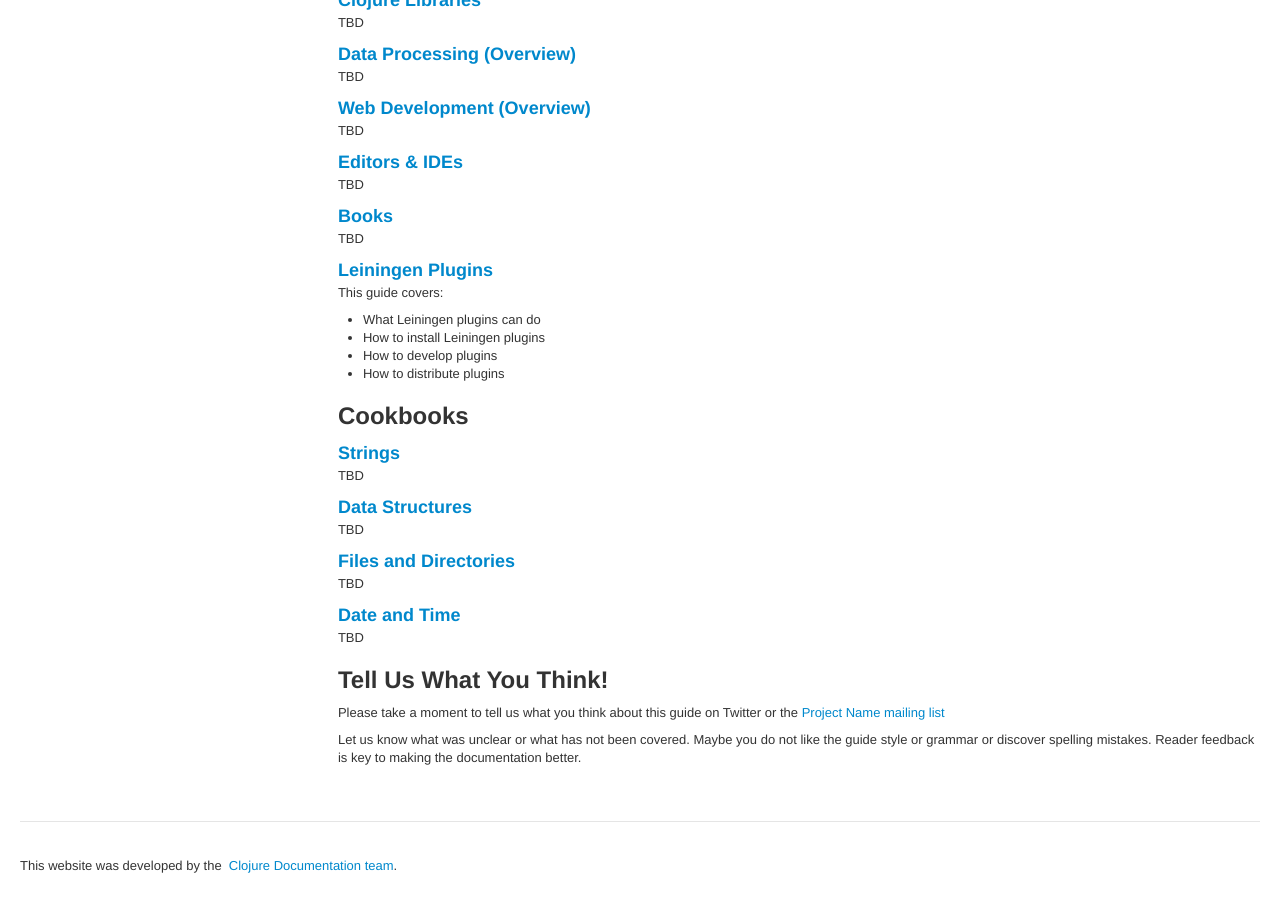
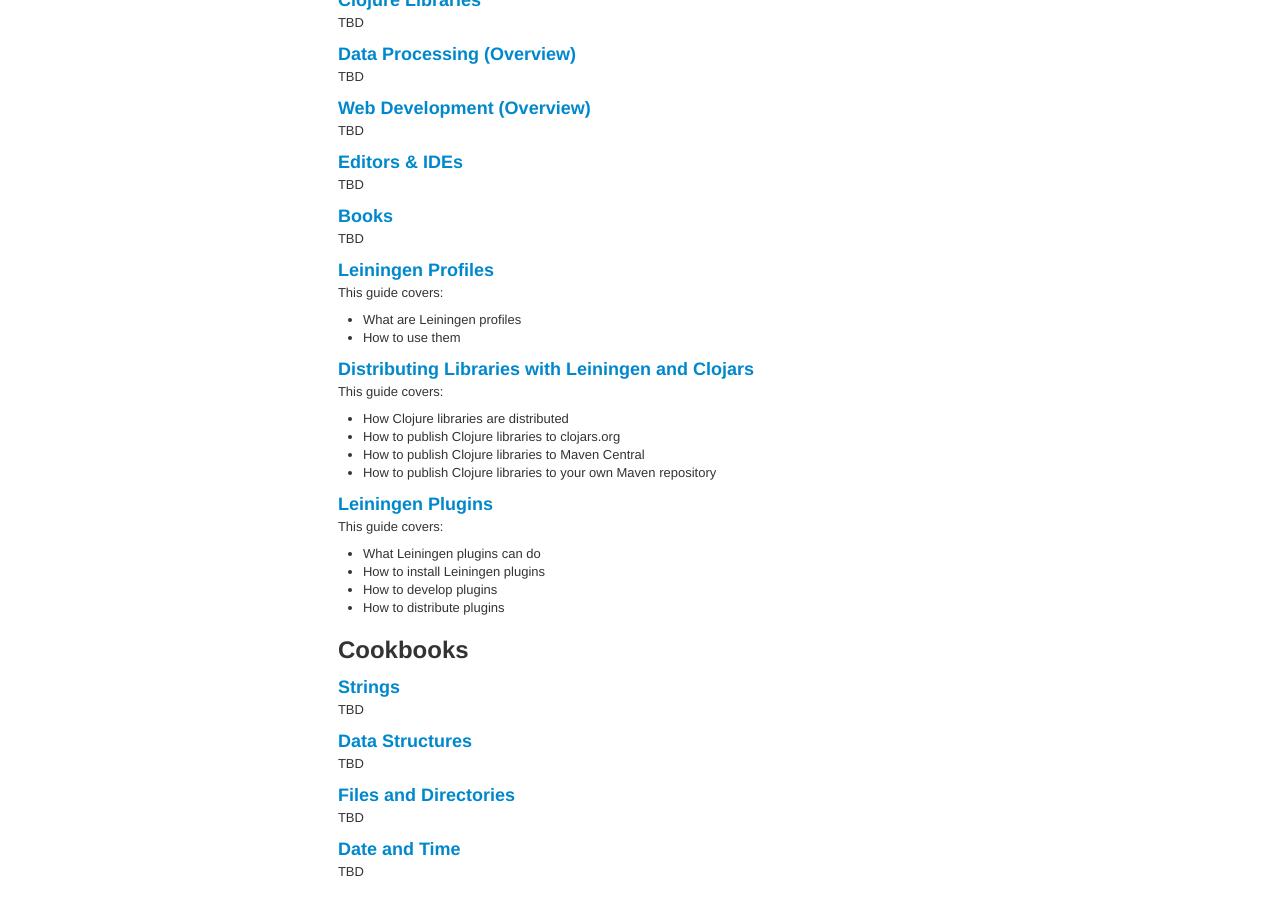
Before and after one commit to clojuredocs/guides, a Jekyll site: the page built from articles/content.md, in a window 1280 px wide and 900 px high, scrolled down 1217 px. Built offline with Jekyll 4.4.1, drawn with Linux system fonts in a browser that asks for light colours; some web fonts are replaced; Markdown is read by kramdown in place of the engine named in the settings.

Commit message:
More links to Leiningen documentation

```diff
--- a/articles/content.md
+++ b/articles/content.md
@@ -121,7 +121,25 @@
 TBD
 
 
-### [Leiningen Plugins](/articles/ecosystem/leiningen/plugins.html)
+### [Leiningen Profiles](https://github.com/technomancy/leiningen/blob/master/doc/PROFILES.md)
+
+This guide covers:
+
+ * What are Leiningen profiles
+ * How to use them
+
+
+### [Distributing Libraries with Leiningen and Clojars](https://github.com/technomancy/leiningen/blob/master/doc/DEPLOY.md)
+
+This guide covers:
+
+ * How Clojure libraries are distributed
+ * How to publish Clojure libraries to clojars.org
+ * How to publish Clojure libraries to Maven Central
+ * How to publish Clojure libraries to your own Maven repository
+
+
+### [Leiningen Plugins](https://github.com/technomancy/leiningen/blob/master/doc/PLUGINS.md)
 
 This guide covers:
 
```
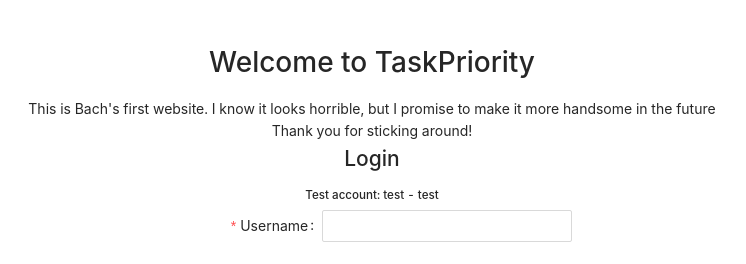
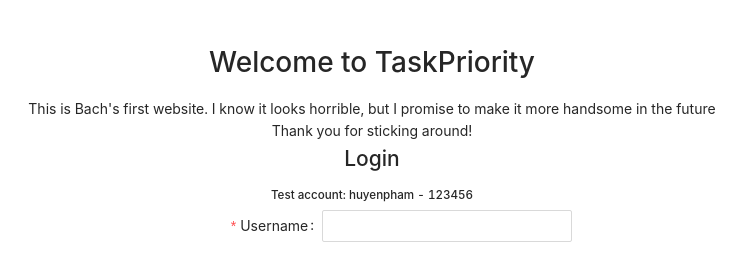
Before and after one commit to lehoangchibach/TaskPriority_FE, a React (Create React App) app: page / in a window 1280 px wide. Shown: the top 264 px of the page, without its empty margins (268-1014 px from the left). Built offline with nearby package versions, Linux system fonts and the light colour scheme.

Commit message:
hash, test account, fix ROUTES

```diff
--- a/package.json
+++ b/package.json
@@ -12,6 +12,7 @@
     "@testing-library/user-event": "^13.5.0",
     "antd": "^4.21.5",
     "axios": "^0.27.2",
+    "hash.js": "^1.1.7",
     "moment": "^2.29.4",
     "nanoid": "^4.0.0",
     "react": "^18.2.0",
--- a/public/index.html
+++ b/public/index.html
@@ -3,23 +3,23 @@
 
 <head>
   <meta charset="utf-8" />
-  <!-- <link rel="icon" href="%PUBLIC_URL%/favicon.ico" /> -->
+  <!-- <link rel="icon" href="./favicon.ico" /> -->
   <meta name="viewport" content="width=device-width, initial-scale=1" />
   <meta name="theme-color" content="#000000" />
   <meta name="description" content="Web site created using create-react-app" />
-  <!-- <link rel="apple-touch-icon" href="%PUBLIC_URL%/logo192.png" /> -->
-  <!-- <link rel="manifest" href="%PUBLIC_URL%/manifest.json" /> -->
-  <link rel="shortcut icon" type="image/jpg" href="%PUBLIC_URL%/task.ico" />
+  <!-- <link rel="apple-touch-icon" href="./logo192.png" /> -->
+  <!-- <link rel="manifest" href="./manifest.json" /> -->
+  <link rel="shortcut icon" type="image/jpg" href="./task.ico" />
   <!--
       manifest.json provides metadata used when your web app is installed on a
       user's mobile device or desktop. See https://developers.google.com/web/fundamentals/web-app-manifest/
     -->
   <!--
-      Notice the use of %PUBLIC_URL% in the tags above.
+      Notice the use of . in the tags above.
       It will be replaced with the URL of the `public` folder during the build.
       Only files inside the `public` folder can be referenced from the HTML.
 
-      Unlike "/favicon.ico" or "favicon.ico", "%PUBLIC_URL%/favicon.ico" will
+      Unlike "/favicon.ico" or "favicon.ico", "./favicon.ico" will
       work correctly both with client-side routing and a non-root public URL.
       Learn how to configure a non-root public URL by running `npm run build`.
     -->
--- a/src/App.js
+++ b/src/App.js
@@ -2,7 +2,6 @@ import React from 'react';
 import './App.css';
 import TasksView from './components/TasksView';
 import Login from './components/Login';
-import { Route, Routes } from 'react-router-dom';
 import useToken from './components/useToken';
 
 const App = () => {
@@ -14,9 +13,7 @@ const App = () => {
 
   return (
     <div className="App">
-      <Routes>
-        <Route path="/" element={<TasksView token={token} />} />
-      </Routes>
+      <TasksView token={token} />
     </div>
   )
 };
--- a/src/components/Login.js
+++ b/src/components/Login.js
@@ -59,7 +59,7 @@ const Login = (props) => {
                 <span>This is Bach's first website. I know it looks horrible, but I promise to make it more handsome in the future</span>
                 <span>Thank you for sticking around!</span>
                 <h2>Login</h2>
-                <h5>Test account: test - test</h5>
+                <h5>Test account: huyenpham - 123456</h5>
                 <div>
                     <Form
                         name="basic"
--- a/src/components/TasksView.js
+++ b/src/components/TasksView.js
@@ -258,6 +258,7 @@ const TasksView = (props) => {
             justifyContent: 'center',
         }}
         >
+            {console.log('render TaskView', token)}
             <Button type="primary" onClick={openCreateTask}>Create Task</Button>
             <Detail isVisible={isVisibleCreateTask} setIsvisible={setIsVisibleCreateTask} task={newTask} setTask={setNewTask} handleSaveTask={handleCreateTask} />
 
--- a/src/index.js
+++ b/src/index.js
@@ -3,14 +3,11 @@ import ReactDOM from 'react-dom/client';
 import './index.css';
 import App from './App';
 import reportWebVitals from './reportWebVitals';
-import { BrowserRouter } from 'react-router-dom';
 
 const root = ReactDOM.createRoot(document.getElementById('root'));
 root.render(
   <React.StrictMode>
-    <BrowserRouter>
-      <App />
-    </BrowserRouter>
+    <App />
   </React.StrictMode>
 );
 
--- a/src/services/UserAPI.js
+++ b/src/services/UserAPI.js
@@ -1,4 +1,5 @@
 import axios from "axios";
+import hash from "hash.js";
 
 // const server = 'http://127.0.0.1:8000'
 const server = 'https://taskpriority-be.herokuapp.com'
@@ -17,6 +18,8 @@ export const changePassword = (props) => {
 }
 
 export const logIn = (props) => {
-    console.log('log in API', props.data)
+    const pass = hash.sha1().update(props.data.password).digest('hex')
+    props.data.password = pass
+    console.log(pass);
     return axios.post(`${server}/user/logIn`, props.data)
 }
```
Also changed, not shown: 2 other files (tests, documents, lock files or other folders).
::::::::::
Aim of the exercise:
When you print the entries, keep every line exactly as it is and drop the pictures.

Answer space:
Before and after one commit to clojuredocs/guides, a Jekyll site: the page built from articles/content.md, in a window 1280 px wide and 900 px high, scrolled down 1217 px. Built offline with Jekyll 4.4.1, drawn with Linux system fonts in a browser that asks for light colours; some web fonts are replaced; Markdown is read by kramdown in place of the engine named in the settings.

Commit message:
More links to Leiningen documentation

```diff
--- a/articles/content.md
+++ b/articles/content.md
@@ -121,7 +121,25 @@
 TBD
 
 
-### [Leiningen Plugins](/articles/ecosystem/leiningen/plugins.html)
+### [Leiningen Profiles](https://github.com/technomancy/leiningen/blob/master/doc/PROFILES.md)
+
+This guide covers:
+
+ * What are Leiningen profiles
+ * How to use them
+
+
+### [Distributing Libraries with Leiningen and Clojars](https://github.com/technomancy/leiningen/blob/master/doc/DEPLOY.md)
+
+This guide covers:
+
+ * How Clojure libraries are distributed
+ * How to publish Clojure libraries to clojars.org
+ * How to publish Clojure libraries to Maven Central
+ * How to publish Clojure libraries to your own Maven repository
+
+
+### [Leiningen Plugins](https://github.com/technomancy/leiningen/blob/master/doc/PLUGINS.md)
 
 This guide covers:
 
```
Before and after one commit to lehoangchibach/TaskPriority_FE, a React (Create React App) app: page / in a window 1280 px wide. Shown: the top 264 px of the page, without its empty margins (268-1014 px from the left). Built offline with nearby package versions, Linux system fonts and the light colour scheme.

Commit message:
hash, test account, fix ROUTES

```diff
--- a/package.json
+++ b/package.json
@@ -12,6 +12,7 @@
     "@testing-library/user-event": "^13.5.0",
     "antd": "^4.21.5",
     "axios": "^0.27.2",
+    "hash.js": "^1.1.7",
     "moment": "^2.29.4",
     "nanoid": "^4.0.0",
     "react": "^18.2.0",
--- a/public/index.html
+++ b/public/index.html
@@ -3,23 +3,23 @@
 
 <head>
   <meta charset="utf-8" />
-  <!-- <link rel="icon" href="%PUBLIC_URL%/favicon.ico" /> -->
+  <!-- <link rel="icon" href="./favicon.ico" /> -->
   <meta name="viewport" content="width=device-width, initial-scale=1" />
   <meta name="theme-color" content="#000000" />
   <meta name="description" content="Web site created using create-react-app" />
-  <!-- <link rel="apple-touch-icon" href="%PUBLIC_URL%/logo192.png" /> -->
-  <!-- <link rel="manifest" href="%PUBLIC_URL%/manifest.json" /> -->
-  <link rel="shortcut icon" type="image/jpg" href="%PUBLIC_URL%/task.ico" />
+  <!-- <link rel="apple-touch-icon" href="./logo192.png" /> -->
+  <!-- <link rel="manifest" href="./manifest.json" /> -->
+  <link rel="shortcut icon" type="image/jpg" href="./task.ico" />
   <!--
       manifest.json provides metadata used when your web app is installed on a
       user's mobile device or desktop. See https://developers.google.com/web/fundamentals/web-app-manifest/
     -->
   <!--
-      Notice the use of %PUBLIC_URL% in the tags above.
+      Notice the use of . in the tags above.
       It will be replaced with the URL of the `public` folder during the build.
       Only files inside the `public` folder can be referenced from the HTML.
 
-      Unlike "/favicon.ico" or "favicon.ico", "%PUBLIC_URL%/favicon.ico" will
+      Unlike "/favicon.ico" or "favicon.ico", "./favicon.ico" will
       work correctly both with client-side routing and a non-root public URL.
       Learn how to configure a non-root public URL by running `npm run build`.
     -->
--- a/src/App.js
+++ b/src/App.js
@@ -2,7 +2,6 @@ import React from 'react';
 import './App.css';
 import TasksView from './components/TasksView';
 import Login from './components/Login';
-import { Route, Routes } from 'react-router-dom';
 import useToken from './components/useToken';
 
 const App = () => {
@@ -14,9 +13,7 @@ const App = () => {
 
   return (
     <div className="App">
-      <Routes>
-        <Route path="/" element={<TasksView token={token} />} />
-      </Routes>
+      <TasksView token={token} />
     </div>
   )
 };
--- a/src/components/Login.js
+++ b/src/components/Login.js
@@ -59,7 +59,7 @@ const Login = (props) => {
                 <span>This is Bach's first website. I know it looks horrible, but I promise to make it more handsome in the future</span>
                 <span>Thank you for sticking around!</span>
                 <h2>Login</h2>
-                <h5>Test account: test - test</h5>
+                <h5>Test account: huyenpham - 123456</h5>
                 <div>
                     <Form
                         name="basic"
--- a/src/components/TasksView.js
+++ b/src/components/TasksView.js
@@ -258,6 +258,7 @@ const TasksView = (props) => {
             justifyContent: 'center',
         }}
         >
+            {console.log('render TaskView', token)}
             <Button type="primary" onClick={openCreateTask}>Create Task</Button>
             <Detail isVisible={isVisibleCreateTask} setIsvisible={setIsVisibleCreateTask} task={newTask} setTask={setNewTask} handleSaveTask={handleCreateTask} />
 
--- a/src/index.js
+++ b/src/index.js
@@ -3,14 +3,11 @@ import ReactDOM from 'react-dom/client';
 import './index.css';
 import App from './App';
 import reportWebVitals from './reportWebVitals';
-import { BrowserRouter } from 'react-router-dom';
 
 const root = ReactDOM.createRoot(document.getElementById('root'));
 root.render(
   <React.StrictMode>
-    <BrowserRouter>
-      <App />
-    </BrowserRouter>
+    <App />
   </React.StrictMode>
 );
 
--- a/src/services/UserAPI.js
+++ b/src/services/UserAPI.js
@@ -1,4 +1,5 @@
 import axios from "axios";
+import hash from "hash.js";
 
 // const server = 'http://127.0.0.1:8000'
 const server = 'https://taskpriority-be.herokuapp.com'
@@ -17,6 +18,8 @@ export const changePassword = (props) => {
 }
 
 export const logIn = (props) => {
-    console.log('log in API', props.data)
+    const pass = hash.sha1().update(props.data.password).digest('hex')
+    props.data.password = pass
+    console.log(pass);
     return axios.post(`${server}/user/logIn`, props.data)
 }
```
Also changed, not shown: 2 other files (tests, documents, lock files or other folders).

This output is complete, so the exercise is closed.